Training

New procurement qualification a hit with trainees

The first two graduates of the new NZQA Procurement Qualification, and their assessor talk to Contractor about their experiences working through the latest tender evaluator qualification.

FOR MARION HENTON of Bay of Plenty Regional Council and Damien Wood of Whanganui District Council, June marked the end of what they both say was an empowering journey.

Course assessor Caroline Boot says the new qualification has taken the NZTA qualification required for qualified evaluators in the roading sector and opened it out to all of infrastructure (and arguably, any tenders in the public sector).

“Which makes it incredibly useful across the board,” she says.

The assessment process is also more structured and accessible for most candidates, she adds. “It’s based on a combination of observation, discussions, and written evidence of competence in the main tasks that are routine for most procurement professionals.

“We have also beefed up the section on procurement planning, as well as understanding and applying government Rules of Sourcing. That’s made the qualification perfectly tailored for government procurement people.”

On the assessment work Caroline says she gets every candidate to go to the initial two-day course, which sets them up with core understanding of the majority of the theory and gives her an opportunity to see them in action doing some of the assessment tasks.

“Following the course, there are four assignments (plus an additional assignment which is only needed if the first four are not done to Best Practice standards). It’s great that some of the work can be done based on real-life scenarios, if candidates have trouble finding their own suitable workplace example at the right time for assessment.

“The assignments cover preparing procurement plans, developing RFT documents, processing and evaluating tenders, and applying ethical standards and government Rules of Sourcing to their activities in their workplaces.
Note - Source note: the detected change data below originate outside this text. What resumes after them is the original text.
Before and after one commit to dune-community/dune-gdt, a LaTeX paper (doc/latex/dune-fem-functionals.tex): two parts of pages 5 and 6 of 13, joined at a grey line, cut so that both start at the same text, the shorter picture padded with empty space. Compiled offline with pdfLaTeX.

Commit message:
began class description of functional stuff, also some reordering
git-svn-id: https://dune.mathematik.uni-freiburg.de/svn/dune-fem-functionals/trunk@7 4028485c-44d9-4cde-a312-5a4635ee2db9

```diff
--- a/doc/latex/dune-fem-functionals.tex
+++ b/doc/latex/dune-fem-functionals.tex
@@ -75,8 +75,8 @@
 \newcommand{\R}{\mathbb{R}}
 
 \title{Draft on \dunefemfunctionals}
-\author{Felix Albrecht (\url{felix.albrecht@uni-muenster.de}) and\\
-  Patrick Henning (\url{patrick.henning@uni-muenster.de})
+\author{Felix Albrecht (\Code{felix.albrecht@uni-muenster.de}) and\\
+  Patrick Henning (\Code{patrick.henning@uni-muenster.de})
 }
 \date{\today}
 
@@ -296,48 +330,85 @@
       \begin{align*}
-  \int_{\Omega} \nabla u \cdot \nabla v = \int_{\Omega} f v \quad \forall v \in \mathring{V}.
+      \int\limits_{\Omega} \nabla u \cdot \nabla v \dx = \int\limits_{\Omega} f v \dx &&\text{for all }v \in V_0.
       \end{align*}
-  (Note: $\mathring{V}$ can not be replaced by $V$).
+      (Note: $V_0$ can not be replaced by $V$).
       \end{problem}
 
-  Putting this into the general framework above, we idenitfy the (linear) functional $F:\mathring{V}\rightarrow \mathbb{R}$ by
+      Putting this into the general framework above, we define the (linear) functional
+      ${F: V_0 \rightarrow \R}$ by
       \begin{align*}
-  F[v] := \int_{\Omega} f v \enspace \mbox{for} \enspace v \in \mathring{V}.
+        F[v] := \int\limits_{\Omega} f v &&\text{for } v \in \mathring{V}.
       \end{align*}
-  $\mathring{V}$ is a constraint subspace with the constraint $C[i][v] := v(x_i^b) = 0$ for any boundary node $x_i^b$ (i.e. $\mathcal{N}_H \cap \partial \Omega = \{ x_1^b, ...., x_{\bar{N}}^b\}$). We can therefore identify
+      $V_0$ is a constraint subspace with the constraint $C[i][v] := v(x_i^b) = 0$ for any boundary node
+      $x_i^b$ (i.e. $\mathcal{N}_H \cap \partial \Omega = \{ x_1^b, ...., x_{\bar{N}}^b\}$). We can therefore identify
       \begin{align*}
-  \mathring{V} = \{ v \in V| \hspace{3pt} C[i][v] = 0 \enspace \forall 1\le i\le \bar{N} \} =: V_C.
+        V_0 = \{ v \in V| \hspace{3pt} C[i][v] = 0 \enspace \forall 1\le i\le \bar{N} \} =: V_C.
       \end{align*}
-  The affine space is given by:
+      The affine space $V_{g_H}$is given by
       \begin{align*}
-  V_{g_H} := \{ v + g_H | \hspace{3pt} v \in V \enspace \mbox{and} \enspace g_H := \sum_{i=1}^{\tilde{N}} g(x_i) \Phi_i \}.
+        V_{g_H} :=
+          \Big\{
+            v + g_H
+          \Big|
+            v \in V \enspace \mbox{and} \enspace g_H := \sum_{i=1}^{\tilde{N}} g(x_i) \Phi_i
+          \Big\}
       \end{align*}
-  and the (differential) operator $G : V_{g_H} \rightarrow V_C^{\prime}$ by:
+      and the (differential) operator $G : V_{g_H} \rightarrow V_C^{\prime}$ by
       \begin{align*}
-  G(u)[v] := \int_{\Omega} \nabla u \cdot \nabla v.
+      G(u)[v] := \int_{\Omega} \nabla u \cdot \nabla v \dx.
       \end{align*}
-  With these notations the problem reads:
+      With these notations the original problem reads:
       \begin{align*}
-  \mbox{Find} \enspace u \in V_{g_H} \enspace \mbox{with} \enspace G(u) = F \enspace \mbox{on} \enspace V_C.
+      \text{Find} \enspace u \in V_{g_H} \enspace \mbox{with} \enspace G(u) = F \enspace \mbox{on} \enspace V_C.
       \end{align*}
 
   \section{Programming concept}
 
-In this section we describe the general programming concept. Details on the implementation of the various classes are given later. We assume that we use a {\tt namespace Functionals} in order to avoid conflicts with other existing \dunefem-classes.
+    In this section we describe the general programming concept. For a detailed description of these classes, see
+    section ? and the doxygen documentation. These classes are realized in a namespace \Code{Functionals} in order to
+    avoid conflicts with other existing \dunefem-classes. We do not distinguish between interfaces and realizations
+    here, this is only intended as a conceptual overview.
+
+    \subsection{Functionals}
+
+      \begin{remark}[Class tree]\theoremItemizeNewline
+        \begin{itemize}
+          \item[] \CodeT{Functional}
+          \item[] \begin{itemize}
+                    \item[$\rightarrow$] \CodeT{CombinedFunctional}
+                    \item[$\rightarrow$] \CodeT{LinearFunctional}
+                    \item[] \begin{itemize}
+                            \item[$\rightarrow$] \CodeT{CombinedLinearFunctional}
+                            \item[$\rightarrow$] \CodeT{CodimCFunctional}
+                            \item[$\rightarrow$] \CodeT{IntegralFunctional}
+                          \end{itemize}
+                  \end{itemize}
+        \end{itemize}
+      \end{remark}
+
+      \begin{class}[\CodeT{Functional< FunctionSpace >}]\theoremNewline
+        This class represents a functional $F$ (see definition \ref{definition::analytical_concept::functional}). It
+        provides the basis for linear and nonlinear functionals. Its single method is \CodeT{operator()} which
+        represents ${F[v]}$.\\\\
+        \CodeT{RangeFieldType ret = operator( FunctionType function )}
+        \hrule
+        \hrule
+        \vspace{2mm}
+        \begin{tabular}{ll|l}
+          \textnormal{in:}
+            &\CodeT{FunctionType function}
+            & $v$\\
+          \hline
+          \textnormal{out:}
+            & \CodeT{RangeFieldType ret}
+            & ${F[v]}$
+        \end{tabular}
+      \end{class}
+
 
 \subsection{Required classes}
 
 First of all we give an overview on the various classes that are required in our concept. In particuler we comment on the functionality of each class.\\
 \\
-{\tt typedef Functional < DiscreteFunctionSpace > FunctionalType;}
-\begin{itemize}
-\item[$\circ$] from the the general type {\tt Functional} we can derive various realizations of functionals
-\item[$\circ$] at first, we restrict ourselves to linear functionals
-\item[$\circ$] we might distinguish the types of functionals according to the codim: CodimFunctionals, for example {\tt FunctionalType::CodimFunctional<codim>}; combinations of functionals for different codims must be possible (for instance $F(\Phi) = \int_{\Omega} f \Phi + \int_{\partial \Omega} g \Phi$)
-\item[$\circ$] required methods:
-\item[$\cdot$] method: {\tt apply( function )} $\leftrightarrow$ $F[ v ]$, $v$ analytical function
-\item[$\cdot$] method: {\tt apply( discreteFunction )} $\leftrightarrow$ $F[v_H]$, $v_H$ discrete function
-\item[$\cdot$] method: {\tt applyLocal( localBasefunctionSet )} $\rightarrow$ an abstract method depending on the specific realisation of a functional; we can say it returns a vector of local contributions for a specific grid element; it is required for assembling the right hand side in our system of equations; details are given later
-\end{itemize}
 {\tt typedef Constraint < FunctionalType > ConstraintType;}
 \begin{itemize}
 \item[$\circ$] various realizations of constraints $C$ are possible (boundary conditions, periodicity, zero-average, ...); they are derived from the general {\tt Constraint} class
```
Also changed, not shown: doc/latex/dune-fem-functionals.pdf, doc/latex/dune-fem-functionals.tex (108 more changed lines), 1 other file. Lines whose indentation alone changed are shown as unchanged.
“We give the candidates templates to complete the assignments, so the assessment requirements are covered provided they answer all the questions in depth. The authenticity of each candidate’s work is demonstrated in a professional discussion, which provides a nice opportunity to discuss their procurement challenges, share war stories and give feedback.”
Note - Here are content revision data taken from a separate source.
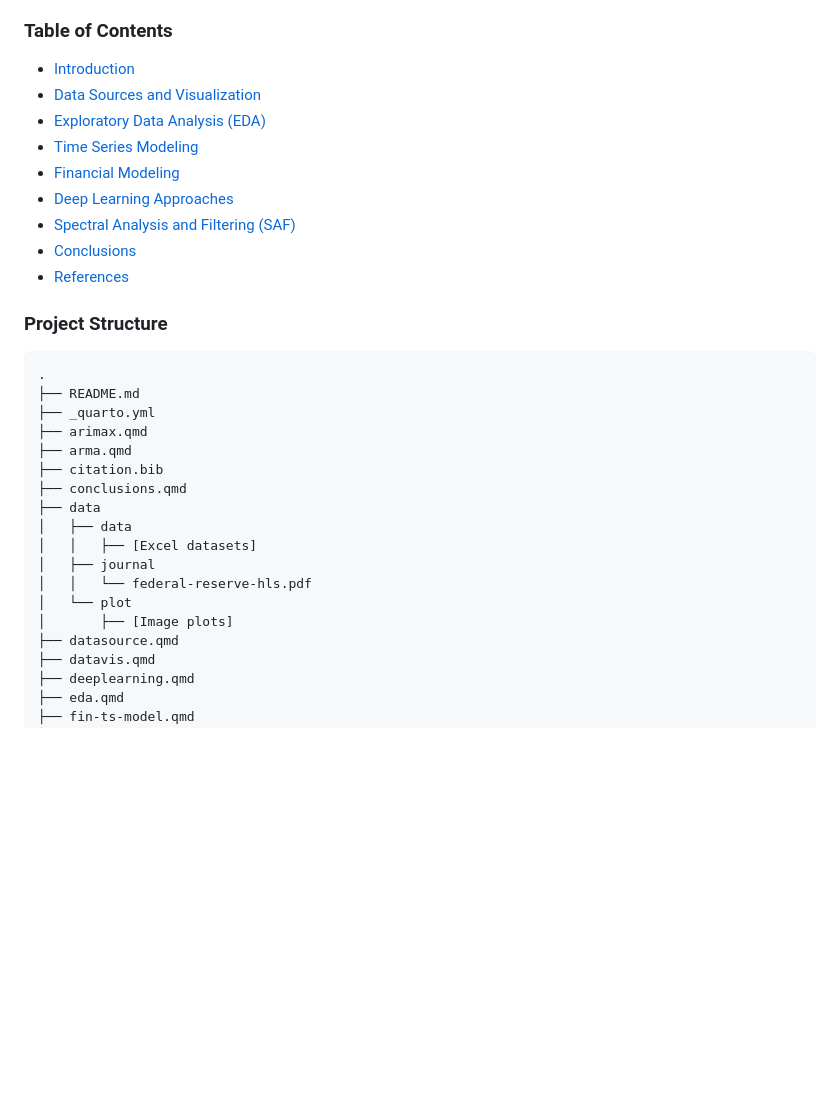
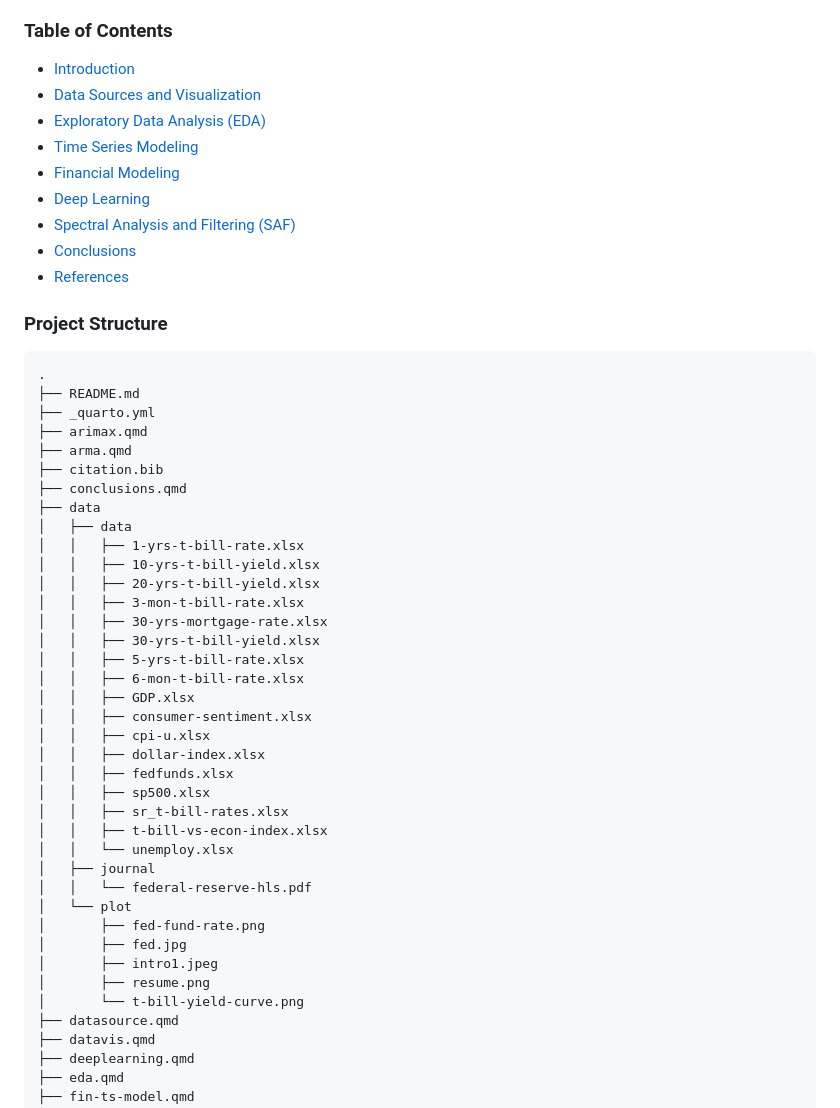
Before and after one commit to elliotzli/dsan5600_finalproject, a Markdown page: README.md, the part around one of its changes. GitHub-like rendering; blank space fills up the shorter version.

```diff
--- a/README.md
+++ b/README.md
@@ -12,9 +12,9 @@ This repository documents an extensive analysis of the impact of the Fed Funds R
 -   [Time Series Modeling](#time-series-modeling)
 -   [Financial Modeling](#fin-modeling)
--   [Deep Learning Approaches](#deep-learning-approaches)
--   [Spectral Analysis and Filtering (SAF)](#spectral-analysis-and-filtering-saf)
--   [Conclusions](#conclusions)
--   [References](#references)
+-   [Deep Learning](#deep-learning)
+-   [Spectral Analysis and Filtering (SAF)](#saf)
+-   [Conclusions](#conclusion)
+-   [References](#reference)
 
 ### Project Structure
 
@@ -27,12 +27,32 @@ This repository documents an extensive analysis of the impact of the Fed Funds R
 ├── citation.bib
 ├── conclusions.qmd
 ├── data
-│   ├── data
-│   │   ├── [Excel datasets]
-│   ├── journal
-│   │   └── federal-reserve-hls.pdf
-│   └── plot
-│       ├── [Image plots]
+│   ├── data
+│   │   ├── 1-yrs-t-bill-rate.xlsx
+│   │   ├── 10-yrs-t-bill-yield.xlsx
+│   │   ├── 20-yrs-t-bill-yield.xlsx
+│   │   ├── 3-mon-t-bill-rate.xlsx
+│   │   ├── 30-yrs-mortgage-rate.xlsx
+│   │   ├── 30-yrs-t-bill-yield.xlsx
+│   │   ├── 5-yrs-t-bill-rate.xlsx
+│   │   ├── 6-mon-t-bill-rate.xlsx
+│   │   ├── GDP.xlsx
+│   │   ├── consumer-sentiment.xlsx
+│   │   ├── cpi-u.xlsx
+│   │   ├── dollar-index.xlsx
+│   │   ├── fedfunds.xlsx
+│   │   ├── sp500.xlsx
+│   │   ├── sr_t-bill-rates.xlsx
+│   │   ├── t-bill-vs-econ-index.xlsx
+│   │   └── unemploy.xlsx
+│   ├── journal
+│   │   └── federal-reserve-hls.pdf
+│   └── plot
+│       ├── fed-fund-rate.png
+│       ├── fed.jpg
+│       ├── intro1.jpeg
+│       ├── resume.png
+│       └── t-bill-yield-curve.png
 ├── datasource.qmd
 ├── datavis.qmd
 ├── deeplearning.qmd
```
Also changed, not shown: other parts of README.md (+8 -8 lines).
Caroline says most candidates take around one or two days to complete each assignment, and (depending on their employer) they can expect to spend some time outside work completing those assignments.
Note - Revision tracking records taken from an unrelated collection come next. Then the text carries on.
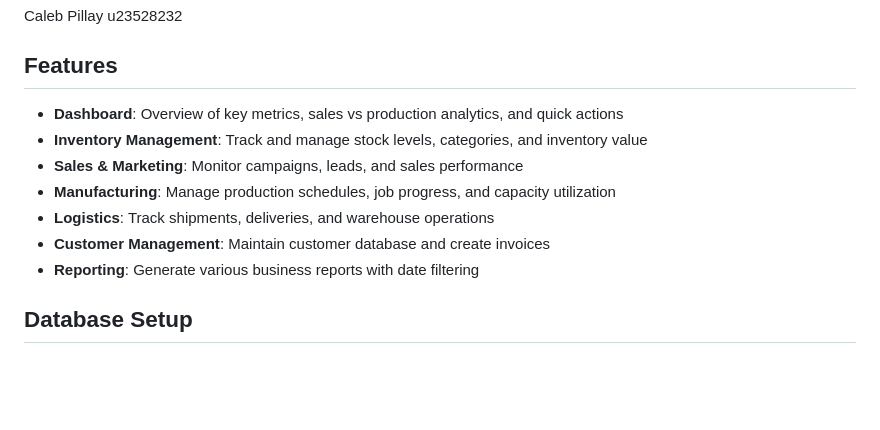
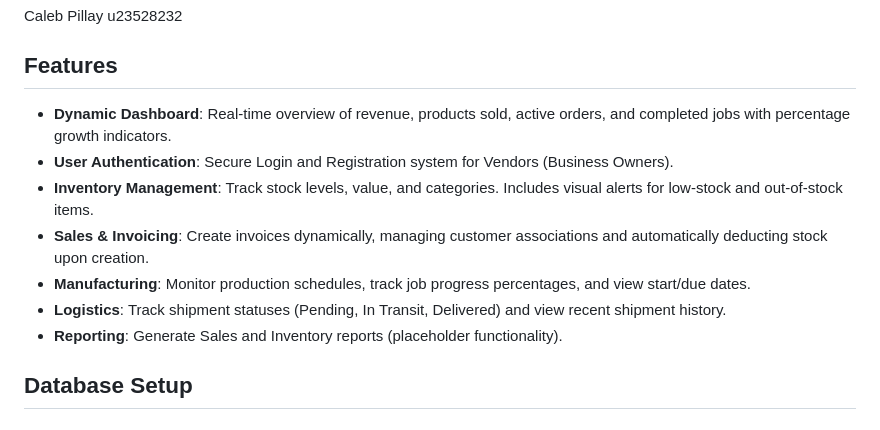
Before and after one commit to Par218/BFB-Group-9, a Markdown page: README.md, the part around one of its changes. Drawn GitHub-style; blank space fills up the shorter version.

```diff
--- a/README.md
+++ b/README.md
@@ -18,13 +18,13 @@ Caleb Pillay u23528232
 
 ## Features
 
-- **Dashboard**: Overview of key metrics, sales vs production analytics, and quick actions
-- **Inventory Management**: Track and manage stock levels, categories, and inventory value
-- **Sales & Marketing**: Monitor campaigns, leads, and sales performance
-- **Manufacturing**: Manage production schedules, job progress, and capacity utilization
-- **Logistics**: Track shipments, deliveries, and warehouse operations
-- **Customer Management**: Maintain customer database and create invoices
-- **Reporting**: Generate various business reports with date filtering
+* **Dynamic Dashboard**: Real-time overview of revenue, products sold, active orders, and completed jobs with percentage growth indicators.
+* **User Authentication**: Secure Login and Registration system for Vendors (Business Owners).
+* **Inventory Management**: Track stock levels, value, and categories. Includes visual alerts for low-stock and out-of-stock items.
+* **Sales & Invoicing**: Create invoices dynamically, managing customer associations and automatically deducting stock upon creation.
+* **Manufacturing**: Monitor production schedules, track job progress percentages, and view start/due dates.
+* **Logistics**: Track shipment statuses (Pending, In Transit, Delivered) and view recent shipment history.
+* **Reporting**: Generate Sales and Inventory reports (placeholder functionality).
 
 ## Database Setup
 
```
Also changed, not shown: other parts of README.md (+46 -29 lines).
“It’s possible to complete the qualification in just a couple of months, but most people will take between six to 12 months to complete. That’s a heap better than the old version, which took years for most people.”

The graduates

Marion, who works full time, says her new qualification amounts to some of the most useful professional development she has undertaken.

“The initial two-day Clever Buying workshop was condensed and full-on, however, completing the assignments post-workshop was more relaxed.

“The training was practical and relevant to my role as I regularly run tender processes. I was prepared to do some of the work outside business hours, but it was helpful that I could use my own tenders for my post-workshop qualification assignments.”

She adds that the course material systematically stepped her through the stages of procurement from the initial planning, development of tender documentation, to the evaluation processes.

“From my perspective, working through the course guidelines/material I ended up with improved RFT/RFP documents and more streamlined evaluation processes. One aspect of the training I found particularly helpful was having Caroline available to mentor and advise when issues arose.”

Damien also works full time for a council and says, “The assessments gave me the opportunity to actively participate in the review of our council’s procurement documentation. All the activities within the assessment were of significant practical benefit – they challenged and extended my traditional way of thinking about procurement. I enjoyed the challenge this presented and implementing the learnings into our organisation.”

Asked if the qualification helped with her council’s procurement processes, Marion says the new procurement procedures qualification means tender documentation can be tailored more succinctly, which will make evaluation quicker and easier.

“RFT/RFPs will be appropriately matched to the level of complexity, dollar value, risks/opportunities,” she says.

“Well-crafted RFTs save everyone time and money and most councils are risk-averse. The training covers ethical and legal scenarios and how to reduce the risk of legal challenges.”

When asked the same question, Damien say the tasks he went through to become qualified, included introducing items and processes of real benefit to both his council and its suppliers. “One of the most beneficial aspects of my learnings has been around consideration of the information request as part of the RFX documents.

“In the past, we have often been guilty of asking for unnecessary information that adds no value to the evaluation process. Thanks to the qualification, I am now in a position to challenge this thinking and influence change.”

The council recognises the importance of keeping the process as user-friendly and efficient to attract the best suppliers to respond to tenders. “There’s still more work to do, but we have come a long way, and had positive feedback from contractors.”

Marion also says her council suppliers, especialy contractors, have also benefited. “The feedback we have had is that our RFT documents are clearer, less hassle to complete and more relevant than the old ones.

“Tenderers were able to tell at a glance whether (or not) they have the capability/capacity to supply the goods or services, so that saved time and costs for them too.”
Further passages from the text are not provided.